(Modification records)
== Segment start ==

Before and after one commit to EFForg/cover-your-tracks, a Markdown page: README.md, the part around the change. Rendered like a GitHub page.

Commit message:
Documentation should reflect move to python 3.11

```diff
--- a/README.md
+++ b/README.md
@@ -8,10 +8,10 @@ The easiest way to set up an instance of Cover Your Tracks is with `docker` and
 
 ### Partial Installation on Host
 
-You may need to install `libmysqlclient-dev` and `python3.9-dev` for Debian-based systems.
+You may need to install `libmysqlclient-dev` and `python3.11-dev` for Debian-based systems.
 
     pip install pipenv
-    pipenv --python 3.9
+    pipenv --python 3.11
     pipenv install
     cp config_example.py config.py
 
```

== Segment end ==

● Required action: Count, in the data above, the lines that hold "README". Return only that count.

● Result of the exercise: 3